# Assignment
Within the data that follows, how many lines contain the word "README"? Reply with only the number.

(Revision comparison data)

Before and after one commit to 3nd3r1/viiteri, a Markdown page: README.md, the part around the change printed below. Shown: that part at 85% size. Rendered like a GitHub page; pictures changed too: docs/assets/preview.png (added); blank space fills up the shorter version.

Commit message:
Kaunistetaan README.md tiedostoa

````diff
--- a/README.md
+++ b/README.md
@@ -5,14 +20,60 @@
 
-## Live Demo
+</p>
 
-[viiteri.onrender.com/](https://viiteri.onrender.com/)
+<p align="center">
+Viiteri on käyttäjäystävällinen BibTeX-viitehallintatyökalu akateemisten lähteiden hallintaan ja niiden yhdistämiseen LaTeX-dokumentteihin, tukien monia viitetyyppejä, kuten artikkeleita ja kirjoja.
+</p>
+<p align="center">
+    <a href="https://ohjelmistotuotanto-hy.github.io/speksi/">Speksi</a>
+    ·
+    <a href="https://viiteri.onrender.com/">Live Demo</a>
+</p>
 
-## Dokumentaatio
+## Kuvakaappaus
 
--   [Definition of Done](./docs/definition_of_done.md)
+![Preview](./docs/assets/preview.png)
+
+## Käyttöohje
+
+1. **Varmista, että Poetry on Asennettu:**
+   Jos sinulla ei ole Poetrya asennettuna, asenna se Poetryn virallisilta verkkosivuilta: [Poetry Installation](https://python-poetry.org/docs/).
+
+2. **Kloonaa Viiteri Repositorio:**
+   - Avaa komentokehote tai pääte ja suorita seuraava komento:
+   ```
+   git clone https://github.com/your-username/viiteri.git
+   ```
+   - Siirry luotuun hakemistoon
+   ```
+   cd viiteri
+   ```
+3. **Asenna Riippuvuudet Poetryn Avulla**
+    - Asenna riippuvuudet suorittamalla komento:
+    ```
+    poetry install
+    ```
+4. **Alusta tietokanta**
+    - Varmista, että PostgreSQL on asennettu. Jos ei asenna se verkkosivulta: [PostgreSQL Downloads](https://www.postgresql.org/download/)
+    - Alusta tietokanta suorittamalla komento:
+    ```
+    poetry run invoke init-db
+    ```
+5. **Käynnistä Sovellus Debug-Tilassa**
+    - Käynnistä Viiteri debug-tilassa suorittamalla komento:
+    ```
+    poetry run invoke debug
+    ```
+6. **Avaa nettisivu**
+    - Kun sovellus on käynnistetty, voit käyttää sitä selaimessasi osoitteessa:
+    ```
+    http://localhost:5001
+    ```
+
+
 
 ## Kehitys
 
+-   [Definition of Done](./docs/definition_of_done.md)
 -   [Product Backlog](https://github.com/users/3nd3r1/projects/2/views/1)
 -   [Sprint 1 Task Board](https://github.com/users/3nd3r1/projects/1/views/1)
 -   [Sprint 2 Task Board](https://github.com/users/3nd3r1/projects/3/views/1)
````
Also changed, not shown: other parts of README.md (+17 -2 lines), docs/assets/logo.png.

# Output for this task
5